Joel Yanofsky and his wife share an Asshole List – a running tab of fathers who are even worse than he is. When they meet a new one or hear stories, Joel looks so good in comparison that rare marital sex ensues. Hey, I’m only reporting what I read.
Author of the new memoir Bad Animals: A Father’s Accidental Education in Autism, Yanofsky – though he portrays himself as not so charming a person – is an endearing and intelligent writer. After years devoted to reading, he finds himself, in his forties, finally ready for “[my] life to have the kind of narrative structure and coherence it had always lacked.” In other words, settle down and have a baby.

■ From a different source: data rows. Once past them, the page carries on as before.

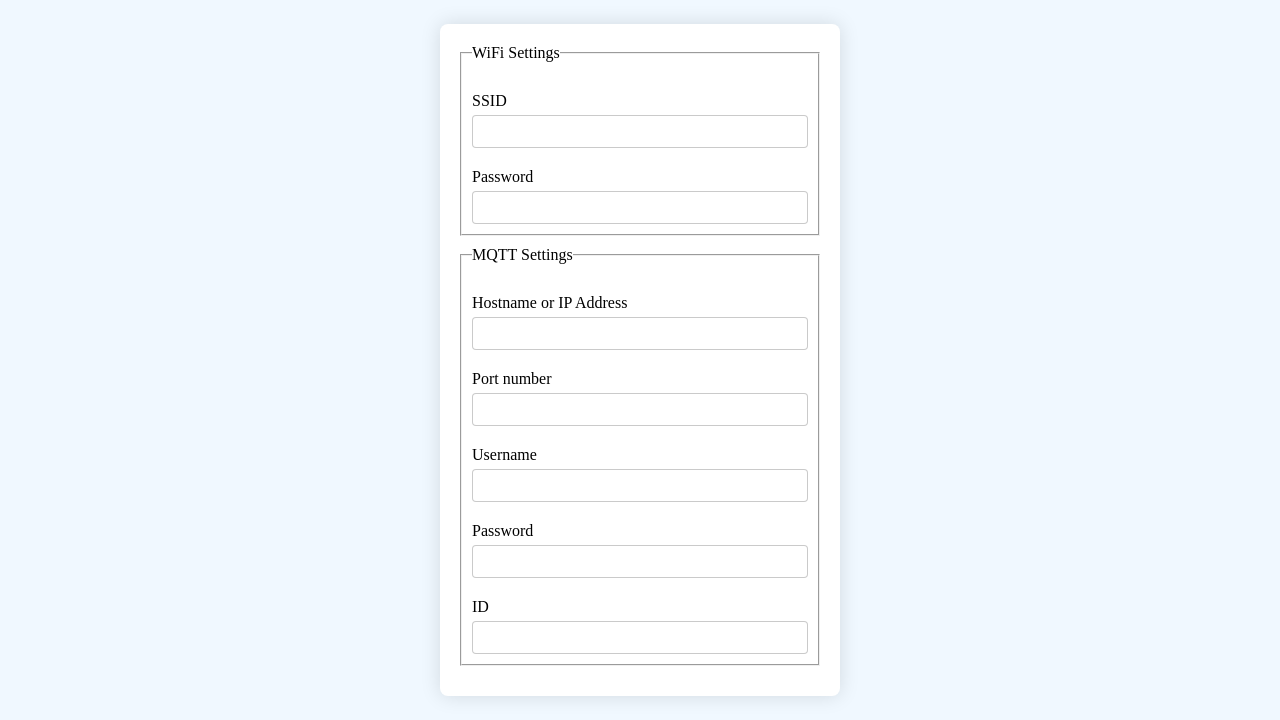
Repository: alex-dow/psikon-weather-station
Page: / (app in webapp/)
The author's editor kept a copy of each file at every save. The page is drawn from the files as they stood at one save, then again after the next save.
The browser window is 1280 px wide. The pictures show the whole page.
The project was rebuilt for these pictures with package versions that can differ from the ones it lists, and the page was loaded fresh each time.

Above is the page before, as saved 2021-12-10 14:21:10.

After the next save:
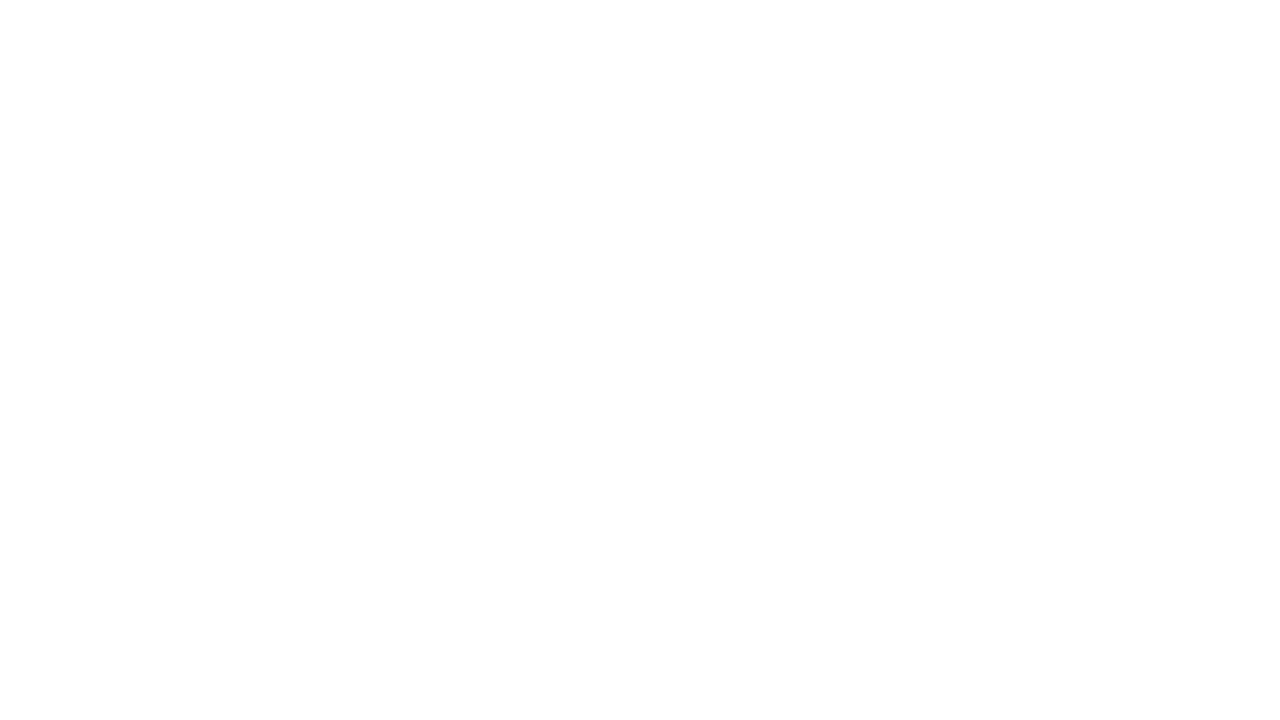
Console error: RangeError: Maximum call stack size exceeded
Saved 22 s later.
--- a/webapp/src/WiFiList.svelte
+++ b/webapp/src/WiFiList.svelte
@@ -1,5 +1,6 @@
 <script>
 import { loading_networks, networks } from './store.js';
+import WiFiList from './WiFiList.svelte';
 
 let _networks;
 let _loading_networks;
@@ -17,3 +18,5 @@ loading_networks.subscribe(value => _loading_networks = value);
 {:else}
 <p>Loading networks ...</p>
 {/if}
+
+<WiFiList/>

After the save that followed:
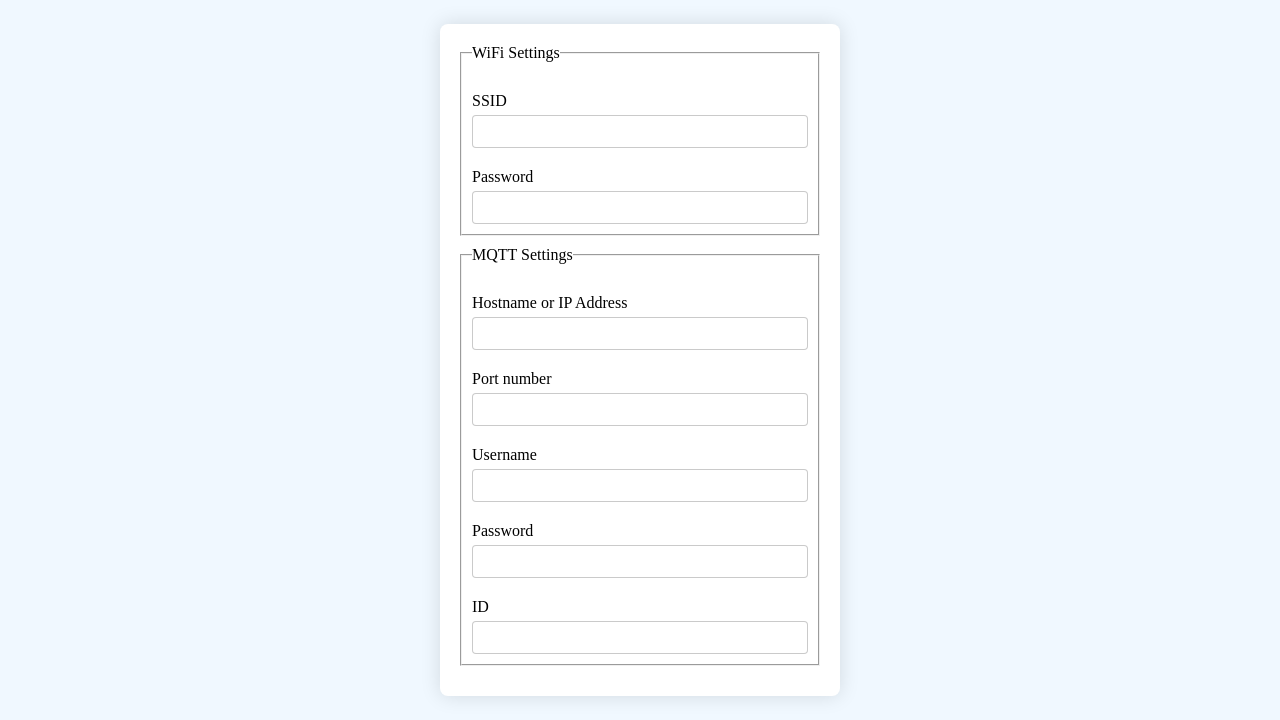
The error is gone.
Saved 20 s later.
--- a/webapp/src/App.svelte
+++ b/webapp/src/App.svelte
@@ -1,14 +1,13 @@
 <script>
 import MqttForm from "./MqttForm.svelte";
 import WiFiForm from "./WiFiForm.svelte";
-import WiFiList from './WiFiList.svelte';
 </script>
 
 
 <section>
   <div class="container">
     <form>
-      <WiFiList/>
+
       <WiFiForm/>
       <MqttForm/>
     </form>
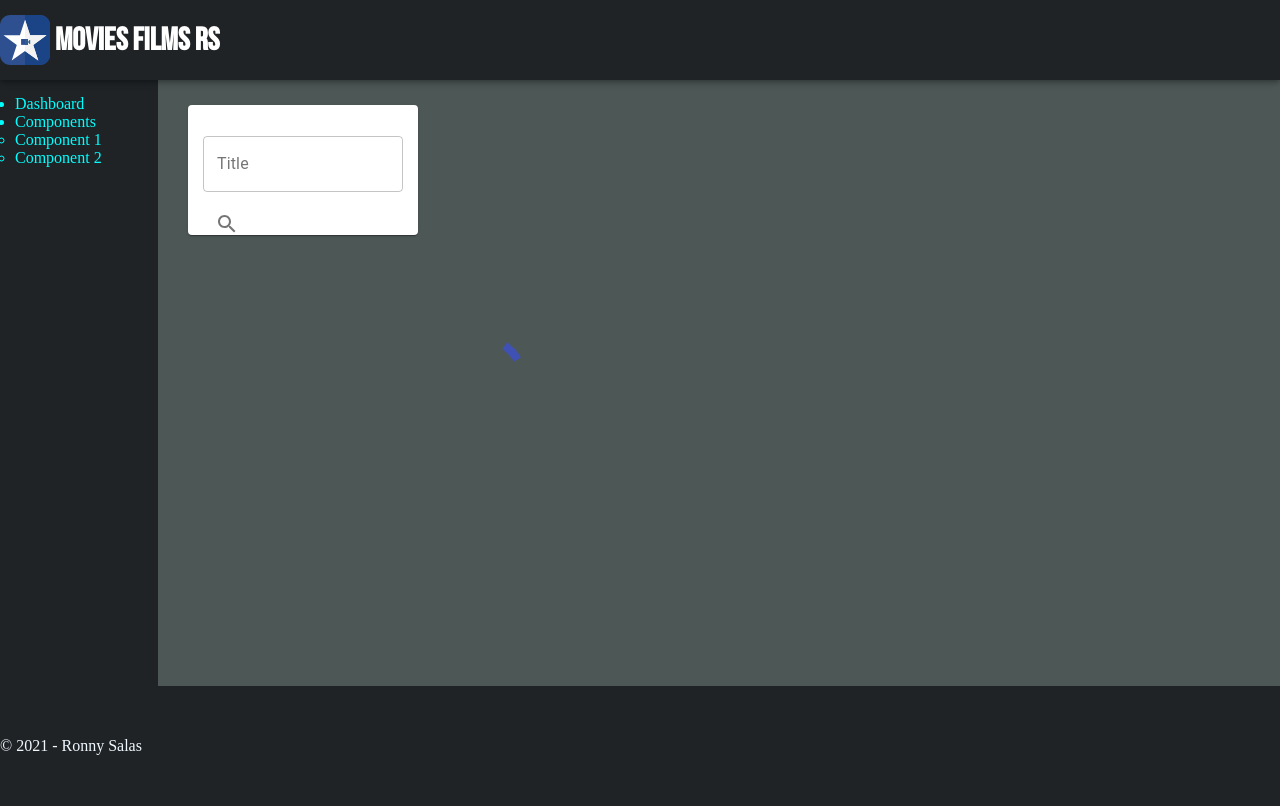
Repository: ronnysalas459/assigment-2
Page: /
These files come from the project's save history. The page is drawn as it stood at one moment and after the next save; the edit follows.
The browser window is 1280 px wide. The pictures show the whole page.
The page's requests for data from a server got no answer. The project was rebuilt for these pictures with package versions that can differ from the ones it lists, and the page was loaded fresh each time. No one was signed in, and anything a server would have sent is missing. Also part of the build but not shown: src/contexts/DetailsContext.js, src/components/Common/ButtonPrimary.js, src/components/Films/Movie.js, src/components/Common/Messages.js, src/components/Films/Movies.js, src/components/Details/Detail.js, src/components/Details/index.js, src/components/NotFound/index.js.

Above is the page before, as saved 2021-08-31 19:58:57.

### src/index.js
import React from 'react';
import ReactDOM from 'react-dom';
import App from './App';

ReactDOM.render(<App />,document.querySelector('#root')
);

### src/App.js
import React from "react";
import { BrowserRouter, Switch, Route } from "react-router-dom";
import MoviesContextProvider from "./contexts/MoviesContext";
import DetailsContextProvider from "./contexts/DetailsContext";
import Films from "./components/Films";
import Details from "./components/Details";
import Header from "./components/Common/Header";
import Footer from "./components/Common/Footer";
import SideBar from "./components/Common/SideBar";
import NotFound from "./components/NotFound";
import "./assets/css/styles.css";

const App = () => (
  <BrowserRouter>
    <div className="container">
      <MoviesContextProvider>
      <Header />
      </MoviesContextProvider>
      <div className="content">
        <SideBar />
        <div className="projects">
          <Switch>
            <Route exact path="/">
              <MoviesContextProvider>
                <Films />
              </MoviesContextProvider>
            </Route>
            <Route path="/movie/:movie_id">
              <DetailsContextProvider>
                <Details />
              </DetailsContextProvider>
            </Route>
            <Route component={NotFound} />
          </Switch>
        </div>
      </div>
      <Footer />
    </div>
  </BrowserRouter>
);

export default App;

### src/contexts/MoviesContext.js
import React, { createContext, useState, useEffect } from "react";
import { popularGet, movieSearch } from "./../constants";

export const MoviesContext = createContext();

const MoviesContextProvider = ({ children }) => {
  const [doneFetch, setDoneFetch] = useState();
  const [currentQuery, setCurrentQuery] = useState("");
  const [text, setText] = useState("Top Movies");
  const [movies, setMovies] = useState([]);

  useEffect(() => {
    getPopularMovies();
  }, []);

  const getPopularMovies = () => {
    fetch(popularGet())
      .then((res) => res.json())
      .then((data) => {
        const { results }  = data;
        setDoneFetch(true);
        console.log(results);
        setMovies(results);
      })
      .catch((err) => console.log(err));
  };

  const getMovies = (query) => {
    fetch(movieSearch(query))
      .then((res) => res.json())
      .then((data) => {
        const { results } = data;
        setDoneFetch(true);
        console.log(results );
        setText(results.length ? "Results" : "No Results");
        setMovies(results);

      })
      .catch((err) => console.log(err));
  };

  const validateQuery = (
    e,
    query = document.querySelector("#query").value.toLowerCase().trim()
  ) => {
    if (e.type === "keypress" && e.key !== "Enter") return;
    const words = query.match(/\w+/g);
    query = words && words.join(" ");
    if (query && query !== currentQuery) {
      setCurrentQuery(query);
      setDoneFetch(false);
      getMovies(query);
    }
  };
  return (
    <MoviesContext.Provider value={{ doneFetch, text, movies, validateQuery }}>
      {children}
    </MoviesContext.Provider>
  );
};

export default MoviesContextProvider;

### src/components/Films/index.js
import React, { Fragment, useContext } from "react";
import { MoviesContext } from "./../../contexts/MoviesContext";
import SearchMovies from "./SearchMovies";
import Movies from "./Movies";
import ProgressBar from "./../Common/ProgressBar";
import  Message  from "./../Common/Messages";

const Films = () => {
  const { validateQuery, doneFetch, movies, text } = useContext(MoviesContext);

  return (
    <Fragment>
      <SearchMovies validateQuery={validateQuery} />
      {doneFetch ? (
        movies.length ? (
          console.log("voyyyyyyyyyy"),
          <Movies text={text} movies={movies} />
        ) : (
          <Message text={text} />
        )
      ) : (
          console.log("nooooooooo"),
        <ProgressBar />
      )}
    </Fragment>
  );
};

export default Films;

### src/components/Common/Header.js
import React from "react";
import { AppBar } from "@material-ui/core";
import { ReactComponent as Logo } from "./../../assets/img/movie.svg";
import "./../../assets/css/styles.css";
const Header = () => (
  <AppBar position="sticky">
      <div className="header-container">
            <Logo className="logo-container" />
            &nbsp;&nbsp;
        <h1>Movies Films RS</h1>
      </div>
  </AppBar>
);

export default Header;

### src/components/Common/Footer.js
import React from 'react'

const Footer = () => (
    <footer>
        <p> &copy; { new Date().getFullYear()} - Ronny Salas</p>
    </footer>
);


export default Footer;

### src/components/Common/SideBar.js
import React from "react";
import { ProSidebar, Menu, MenuItem, SubMenu } from "react-pro-sidebar";
import "./../../assets/css/styles.css";

const SideBar = () => (

    <aside className="aside">
      <ProSidebar>
        <Menu iconShape="square">
          <MenuItem>Dashboard</MenuItem>
          <SubMenu title="Components">
            <MenuItem>Component 1</MenuItem>
            <MenuItem>Component 2</MenuItem>
          </SubMenu>
        </Menu>
      </ProSidebar>
    </aside>

);
export default SideBar;

### src/assets/css/styles.css
/*FUENTES*/

@font-face {
  font-family: "TrebuchetMS";
  src: url("../fonts/TrebuchetMS.ttf");
  font-weight: normal;
  font-style: normal;
}
@font-face {
  font-family: "BebasNeue";
  src: url("../fonts/BebasNeue.otf");
  font-weight: normal;
  font-style: normal;
}

@font-face {
  font-family: "WebSymbolsRegular";
  src: url("../fonts/websymbols-regular-webfont.eot");
  src: url("../fonts/websymbols-regular-webfont.eot?#iefix")
      format("embedded-opentype"),
    url("../fonts/websymbols-regular-webfont.woff") format("woff"),
    url("../fonts/websymbols-regular-webfont.ttf") format("truetype"),
    url("../fonts/websymbols-regular-webfont.svg#WebSymbolsRegular")
      format("svg");
  font-weight: normal;
  font-style: normal;
}
.root {
  margin: 3vw;
}
* {
  margin: 0px;
  padding: 0px;
}

html {
  overflow-x: hidden;
}

.container{
  width:100%;
  height:auto;
}

.header-container {
  width: 100%;
  height: 80px;
  background-color: #1f2326 !important;
  font-family: BebasNeue;
  color: white;
  display: flex;
  flex-direction: row;
  flex-wrap: wrap;
  align-items: center;
}

.logo-container {
  display: block;
  height: 100%;
  width: 50px;
}
.logo-container h1 {
  color: aqua;
}
.content{
  display:flex;
  background-color: #4C5756;
}
.img-wrap {
  height: 150px;
  padding-top: 56.25%;
}
.aside{
  display:flex;
  min-height: 80vh;
  flex-basis: 10%;
  margin-right: 30px;
  padding: 15px;
  flex-direction: column;
  flex-wrap: wrap;
  color: aqua;
  background-color: #1f2326;
}

.projects{
  display:flex;
  flex-wrap: wrap;
  flex-basis: 80%;
}

footer {
  display:flex;
  flex-flow: row wrap;
  justify-content:flex-start;
  height:120px;
  align-items:center;
  background-color: #1f2326;
}
footer p {
    color:aliceblue;
    justify-content: center;
}
.paper {
	margin-top: 25px;
	margin-bottom: 25px;
	width: 200px;
  height: 100px;
}

.defaultPaper {
	padding: 15px;
}

.project{
  flex-grow:1;
  flex-basis: 250px;
  margin-bottom: 25px;
  margin-right:20px;
  max-width: 345px;
}
.movie-details {
  height:800;
  width:500px;
  text-align: center;
  max-width: 345px,
}
.movie-details-img {
  height:640px;
  width:400px;
  padding: 10px;
}
.project img{
  width:80%;
}
.buttonPrimary,
.progressBar {
  display: flex;
  justify-content: center;
  align-items: center;
}


a {
	text-decoration: none;
}

.buttonPrimary,
.message,
.progressBar {
  margin: 10px;
}

.MuiTextField-root {
  width: 100%;
}

@media (max-width: 323px) {
  h1 {
    display: none;
  }
}

### src/constants/index.js
//HABILITAR PROXY INVERSO PARA CORS INTERCEPTOR
//const cors_anywhere = "https://cors-anywhere.herokuapp.com/";
const base_url = "https://api.themoviedb.org/3/";
const popular_movies_get = "movie/popular?";
const movie_search = "search/movie?";
const movies_get = "movie/";
const api_key = "api_key=2c4e30626dc1fcee2a373a9a71cf70f1";


export const popularGet = () => `${base_url}${popular_movies_get}${api_key}&page=1`;
export const moviesGet = movie_id => `${base_url}${movies_get}${movie_id}?${api_key}`;
export const movieSearch = query => `${base_url}${movie_search}${api_key}&query=${query}`;

### src/components/Films/SearchMovies.js
import React from 'react';
import Paper from "@material-ui/core/Paper";
import TextField from '@material-ui/core/TextField';
import IconButton from '@material-ui/core/IconButton';
import SearchIcon from '@material-ui/icons/Search';


const SearchMovies = ({ validateQuery }) => (
    <Paper className = "paper defaultPaper">
        <TextField
            id="query"
            label="Title"
            margin="normal"
            variant="outlined"
            onKeyPress = {(e) => validateQuery(e)}
        />
         <IconButton onClick={(e) => validateQuery(e)}>
            <SearchIcon />
        </IconButton>
    </Paper>
);

export default SearchMovies

### src/components/Common/ProgressBar.js
import React from 'react'
import CircularProgress from '@material-ui/core/CircularProgress';

const ProgressBar = () => (
    <div className="progressBar">
        <CircularProgress size = { 100 } />

    </div>
)


export default ProgressBar

Loaded but not shown: public/index.html (common file)

After the next save:
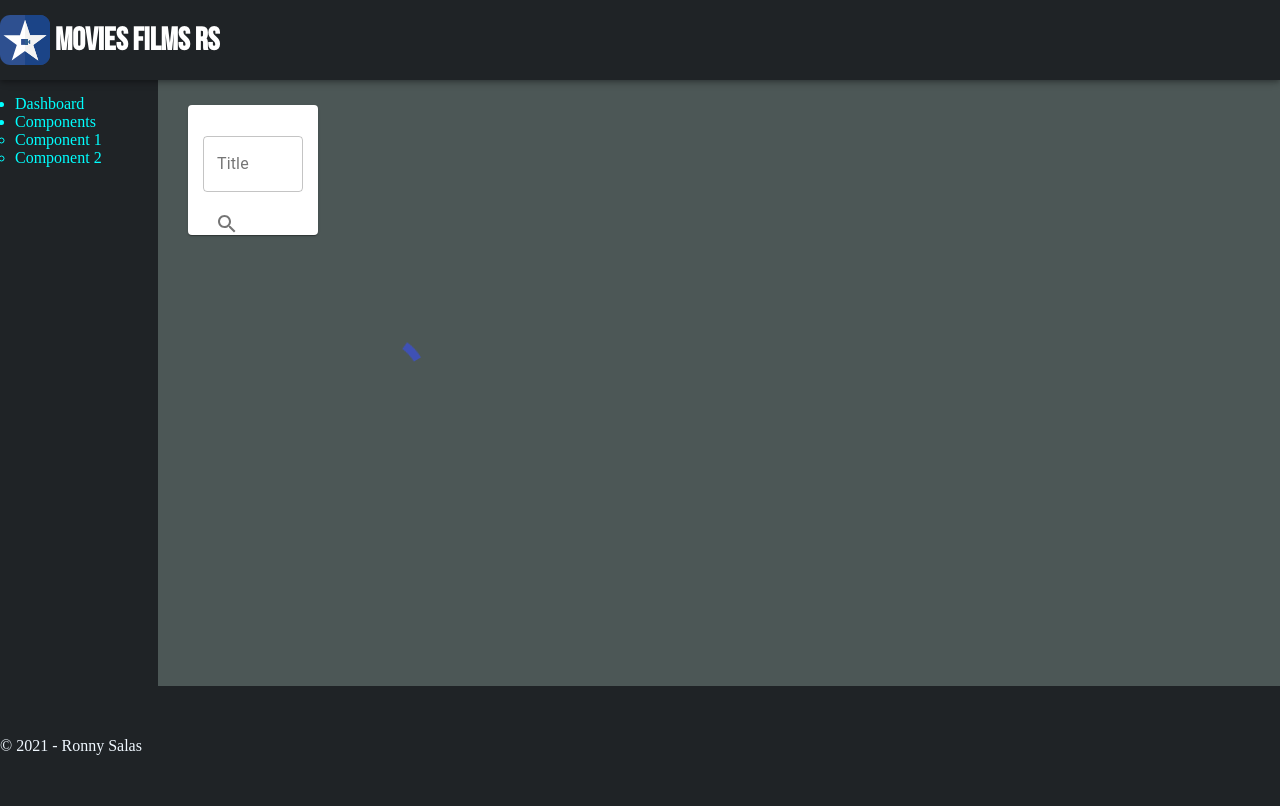
Saved 86 s later.
--- a/src/assets/css/styles.css
+++ b/src/assets/css/styles.css
@@ -103,7 +103,7 @@
 .paper {
 	margin-top: 25px;
 	margin-bottom: 25px;
-	width: 200px;
+	width: 100px;
   height: 100px;
 }
 

After the save that followed:
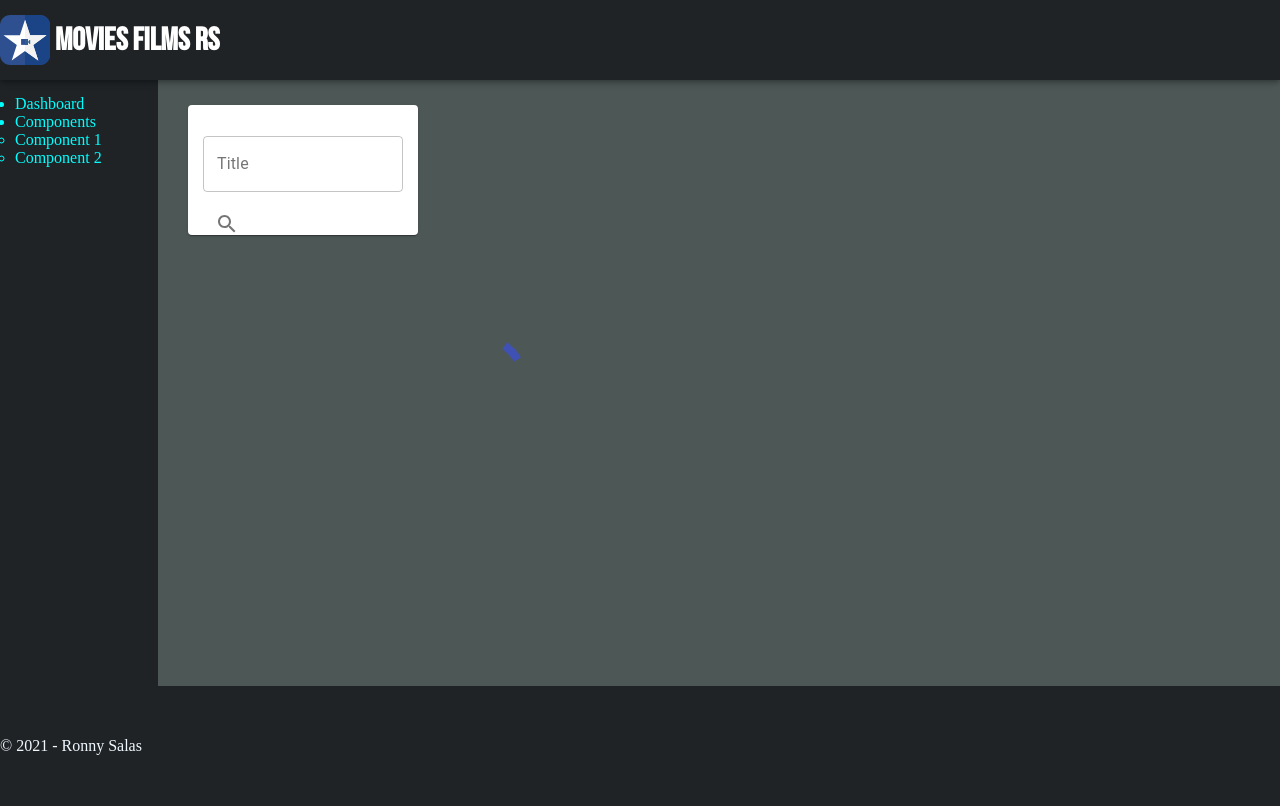
Saved 4 s later.
--- a/src/assets/css/styles.css
+++ b/src/assets/css/styles.css
@@ -103,7 +103,7 @@
 .paper {
 	margin-top: 25px;
 	margin-bottom: 25px;
-	width: 100px;
+	width: 200px;
   height: 100px;
 }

Jonah’s birth is a small miracle. Yanofsky and his wife, together only briefly when she gets pregnant, say yes to this great adventure. The child is so beautiful that Yanofsky alf-seriously wonders if Uma Thurman and Ethan Hawke’s new baby had been “switched at birth and that somewhere, in Hollywood or Martha’s Vineyard, our real kid had a nanny and a pony and a swimming pool ...” As he grows into toddlerhood, “it was almost embarrassing. There was no way to ac- count for his exquisite cheekbones, his strong chin, his light brown hair, and his perfectly unobtrusive nose.”
But this happiness has strings attached. Soon they are getting notes from daycare, well-meaning friends avert their eyes, and their son’s odd proclivities begin to add up to something. A diagnosis is finally delivered: autism. The shock is almost unbearable, especially when the presiding doctor closes the session with a cheerful, “Have a nice drive home.”
What follows is a wide-ranging journey through the chaos of the next eight years of their lives. At one point there are “as many as four therapists doing three-hour shifts seven days a week” in their house. Bouncing between strategies, approaches and orthodoxies, Yanofsky and his wife are at turns confident and desperate. Yanofsky admits, “Cynthia and I retreated to our bedroom, closed the door, and put pillows over our heads to shut out what was being inflicted on our son, what we were, by proxy, inflicting on him.”
The author dives bravely into the contradictions and conflicts that raising an autistic child – let alone any child – engenders. It comes close to undoing Yanofsky’s marriage, and it clearly undoes Yanofsky daily. Recalling the book of Job, he identifies with the Biblical character’s endless travails. “What must [Job] have been thinking when it finally sunk in that all of it was gone? Only one thing: It wasn’t supposed to be like this.”
Yanofsky doesn’t shy away from his own shortcomings. He confesses that he ducks out of family duties and obligations: “I’m a consistent no-show at Jonah’s play dates.” Other shortcomings are left to the reader to judge, such as how he pulls back from hugging or kissing Jonah. And in case the reader misses it, there’s always his wife to point out a flaw. The repeated intrusions of Cynthia, in the form of italicized commentaries inserted by her husband, are annoying and frivolous. “First, sweetheart, calm down.” “Breathe, sweet- heart.” “It’s nothing you can’t do, too, sweetheart.” “Who are you talking about, sweetheart? Because that sounds like you.” It’s one thing for someone to be written into a memoir, but quite another for him or her to function as a literary device.
Yanofsky’s journey from shock to denial, then acceptance to pride is an affecting one. In between, father and son share a sense of humour that is genuinely wonky. It is in these moments of sharing, when the two collaborate on an ongoing bedtime story about the “Worst-Daddy- Ever,” or when Yanofsky wonders whether he should do something about an idea for the “S.O.S. League or Superheroes on the Spectrum,” that you know that Bad Animals will have a great sequel, whatever it’s called.